Debunking the Diet Myths
M. Warren Peary?s new book, The 10 Biggest Diet Myths That Ruin Your Health does a superb job of systematically dismantling the central tenets from recent popular fad diet books. Atkins New Diet Revolution, Enter The Zone, Sugar Busters and Protein Power all claim a diet with far more meat and protein and fat and far less carbohydrate is the key to quick and easy weight loss and long-term health. These fad diet book authors all argue that diets high in carbohydrate cause an over production of insulin which increases fat synthesis and storage and causes obesity.
In chapter four, Peary debunks this myth stating, ?High protein diet books tell you to avoid or minimize carbohydrates to avoid raising blood sugar. This, they claim, is the only thing that raises insulin and causes hyperinsulinemia. They like to claim that proteins and fats keep blood sugar low and this keeps insulin low. Sounds good, except it is false. Both protein and fat have dramatic effects on insulin.?

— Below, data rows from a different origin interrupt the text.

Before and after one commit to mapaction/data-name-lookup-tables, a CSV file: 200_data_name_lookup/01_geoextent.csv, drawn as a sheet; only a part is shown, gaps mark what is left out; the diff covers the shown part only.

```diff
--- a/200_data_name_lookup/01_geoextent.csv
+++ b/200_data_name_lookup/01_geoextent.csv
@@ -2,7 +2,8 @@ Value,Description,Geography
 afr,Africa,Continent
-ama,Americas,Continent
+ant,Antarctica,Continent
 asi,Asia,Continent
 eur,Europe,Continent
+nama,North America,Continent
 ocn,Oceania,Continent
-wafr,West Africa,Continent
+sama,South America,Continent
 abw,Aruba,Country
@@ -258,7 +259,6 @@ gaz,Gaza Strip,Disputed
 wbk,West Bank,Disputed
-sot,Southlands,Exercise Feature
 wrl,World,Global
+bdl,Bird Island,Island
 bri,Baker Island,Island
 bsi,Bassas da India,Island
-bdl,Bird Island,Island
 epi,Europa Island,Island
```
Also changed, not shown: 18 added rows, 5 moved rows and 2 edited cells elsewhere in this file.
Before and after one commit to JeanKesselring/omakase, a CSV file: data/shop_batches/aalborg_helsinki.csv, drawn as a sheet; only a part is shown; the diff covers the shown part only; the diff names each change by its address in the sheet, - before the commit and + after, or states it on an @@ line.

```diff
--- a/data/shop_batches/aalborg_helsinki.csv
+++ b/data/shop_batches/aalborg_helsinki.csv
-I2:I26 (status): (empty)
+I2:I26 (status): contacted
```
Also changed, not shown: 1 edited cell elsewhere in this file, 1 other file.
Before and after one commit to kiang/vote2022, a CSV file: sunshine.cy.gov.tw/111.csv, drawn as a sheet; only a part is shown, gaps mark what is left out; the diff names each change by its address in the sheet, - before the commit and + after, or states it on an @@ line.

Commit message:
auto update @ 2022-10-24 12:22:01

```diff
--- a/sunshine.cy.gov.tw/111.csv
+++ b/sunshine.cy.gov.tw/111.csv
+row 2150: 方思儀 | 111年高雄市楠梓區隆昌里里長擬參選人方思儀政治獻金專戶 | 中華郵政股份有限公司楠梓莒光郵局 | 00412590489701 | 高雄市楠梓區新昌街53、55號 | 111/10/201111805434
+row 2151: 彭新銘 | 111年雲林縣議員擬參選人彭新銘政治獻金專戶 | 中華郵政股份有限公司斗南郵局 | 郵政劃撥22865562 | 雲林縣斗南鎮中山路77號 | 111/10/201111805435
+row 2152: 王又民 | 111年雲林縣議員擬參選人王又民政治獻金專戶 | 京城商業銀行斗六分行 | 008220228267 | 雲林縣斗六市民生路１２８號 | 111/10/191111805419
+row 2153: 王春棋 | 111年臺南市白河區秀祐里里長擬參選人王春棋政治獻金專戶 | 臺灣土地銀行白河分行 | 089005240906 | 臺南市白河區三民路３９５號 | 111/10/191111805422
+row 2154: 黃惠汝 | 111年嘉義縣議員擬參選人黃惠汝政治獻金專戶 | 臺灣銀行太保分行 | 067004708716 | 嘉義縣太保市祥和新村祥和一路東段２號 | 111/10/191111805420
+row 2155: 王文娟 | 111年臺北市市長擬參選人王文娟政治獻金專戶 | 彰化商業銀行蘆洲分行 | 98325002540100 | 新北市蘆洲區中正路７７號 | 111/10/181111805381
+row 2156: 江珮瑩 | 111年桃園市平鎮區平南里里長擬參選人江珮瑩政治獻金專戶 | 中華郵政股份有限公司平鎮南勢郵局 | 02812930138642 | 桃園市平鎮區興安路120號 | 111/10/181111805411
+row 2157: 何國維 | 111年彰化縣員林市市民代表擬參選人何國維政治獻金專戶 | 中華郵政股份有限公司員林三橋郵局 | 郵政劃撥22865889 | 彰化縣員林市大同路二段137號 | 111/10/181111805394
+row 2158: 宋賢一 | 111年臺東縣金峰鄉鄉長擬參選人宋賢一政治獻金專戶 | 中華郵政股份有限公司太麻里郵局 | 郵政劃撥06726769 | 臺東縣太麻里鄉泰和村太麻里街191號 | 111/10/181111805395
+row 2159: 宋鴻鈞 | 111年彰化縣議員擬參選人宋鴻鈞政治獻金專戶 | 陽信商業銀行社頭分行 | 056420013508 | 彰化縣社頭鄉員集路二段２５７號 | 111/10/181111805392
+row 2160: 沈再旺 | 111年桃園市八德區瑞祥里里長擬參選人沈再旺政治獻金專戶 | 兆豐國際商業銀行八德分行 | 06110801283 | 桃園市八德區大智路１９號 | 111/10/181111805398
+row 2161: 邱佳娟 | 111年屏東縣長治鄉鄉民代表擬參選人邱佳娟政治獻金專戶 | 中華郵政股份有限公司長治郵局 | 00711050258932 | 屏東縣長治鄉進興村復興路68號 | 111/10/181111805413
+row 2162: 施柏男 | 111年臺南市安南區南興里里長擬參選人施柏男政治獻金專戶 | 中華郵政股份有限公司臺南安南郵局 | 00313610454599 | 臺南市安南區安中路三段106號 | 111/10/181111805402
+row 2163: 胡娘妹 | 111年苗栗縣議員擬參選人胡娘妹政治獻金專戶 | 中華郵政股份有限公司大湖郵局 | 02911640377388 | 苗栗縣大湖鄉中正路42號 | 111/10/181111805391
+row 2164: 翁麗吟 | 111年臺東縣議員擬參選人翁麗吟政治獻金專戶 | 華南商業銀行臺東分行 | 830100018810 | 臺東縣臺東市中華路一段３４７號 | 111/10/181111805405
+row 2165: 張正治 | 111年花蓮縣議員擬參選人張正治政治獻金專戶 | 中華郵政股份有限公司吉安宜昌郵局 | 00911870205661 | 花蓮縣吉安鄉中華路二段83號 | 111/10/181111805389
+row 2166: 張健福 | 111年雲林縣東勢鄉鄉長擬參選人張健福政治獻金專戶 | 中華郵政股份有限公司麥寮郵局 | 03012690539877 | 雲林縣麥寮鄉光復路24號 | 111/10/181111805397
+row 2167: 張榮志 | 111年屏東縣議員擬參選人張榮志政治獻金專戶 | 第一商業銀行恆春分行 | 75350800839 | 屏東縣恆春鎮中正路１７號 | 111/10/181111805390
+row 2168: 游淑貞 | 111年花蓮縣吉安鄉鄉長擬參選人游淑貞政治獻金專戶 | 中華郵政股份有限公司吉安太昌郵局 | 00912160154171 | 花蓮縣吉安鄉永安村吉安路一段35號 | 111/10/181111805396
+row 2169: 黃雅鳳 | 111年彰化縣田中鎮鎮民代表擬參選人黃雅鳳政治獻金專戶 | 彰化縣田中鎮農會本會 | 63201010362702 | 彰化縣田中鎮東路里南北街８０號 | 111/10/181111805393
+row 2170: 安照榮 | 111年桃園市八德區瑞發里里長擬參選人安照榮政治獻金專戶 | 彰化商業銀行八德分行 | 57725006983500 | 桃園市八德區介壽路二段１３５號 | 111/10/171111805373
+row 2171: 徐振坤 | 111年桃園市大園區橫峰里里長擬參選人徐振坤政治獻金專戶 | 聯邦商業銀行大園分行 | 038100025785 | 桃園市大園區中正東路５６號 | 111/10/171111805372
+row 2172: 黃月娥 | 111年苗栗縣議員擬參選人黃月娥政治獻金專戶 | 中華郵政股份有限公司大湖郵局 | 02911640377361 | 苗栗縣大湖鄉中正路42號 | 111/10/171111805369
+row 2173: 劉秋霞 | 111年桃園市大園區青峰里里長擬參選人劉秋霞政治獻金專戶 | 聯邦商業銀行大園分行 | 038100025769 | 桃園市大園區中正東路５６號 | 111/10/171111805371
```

Unlike the fad diet book authors, Peary then goes on to explain and cite the scientific research proving that proteins stimulate insulin release and that high insulin levels after a meal are due to excess calories and not simply carbohydrate. He also explains why excess calories and weight gain are really what cause insulin resistance and hyperinsulinemia.
Peary?s book also provides a fairly comprehensive review of the scientific and clinical literature dealing with the impact of diet on numerous degenerative diseases. His well-referenced text resulted from many years of review and analysis of the huge body of complex scientific evidence linking diets high in fat and meat and low in fruits, vegetables and grains to an increased risk of numerous common ills. He explains why a diet high in minimally processed plant foods supplemented with modest amounts of nonfat dairy products and fish is ideal not only for weight loss, but also for preventing heart disease, cancer, diabetes, osteoporosis and other common maladies associated with the modern high-fat/meat diet.
Gary Taubes? July 7, 2002 NY Times Magazine article titled ?Big Fat Lies,? kicked off the media?s hype of very-low-carbohydrate diets. (FMI see www.dietmyths.net.)
By Dr. James J. Kenney, PhD, RD, FACN
Judy’s passion for cooking began with helping her grandmother make raisin oatmeal for breakfast. From there she earned her first food service job at 15, was accepted to the world famous Culinary Institute of America at 18 (where she graduated second in her class), and went on to the Fachschule Richemont in Switzerland where she focused on pastry arts and baking. But after learning that the quality of a croissant directly varies with how much butter it has, Judy sought to challenge herself by coming up with recipes that were as healthy as they were tasty.
Judy received The Culinary Institute of America’s Pro Chef II certification, the American Culinary Federation Bronze Medal, Gold Medal, and ACF Chef of the Year. Her enthusiasm for eating nutritiously and deliciously leads her to constantly innovate and use the latest in nutritional science to guide her creativity, from putting new twists on fajitas to adapting Italian brownies to include ingredients like toasted nuts and cooked honey. Judy’s publishing company, Food and Health Communications, is dedicated to her vision that everyone can make food that tastes as good as it is for you.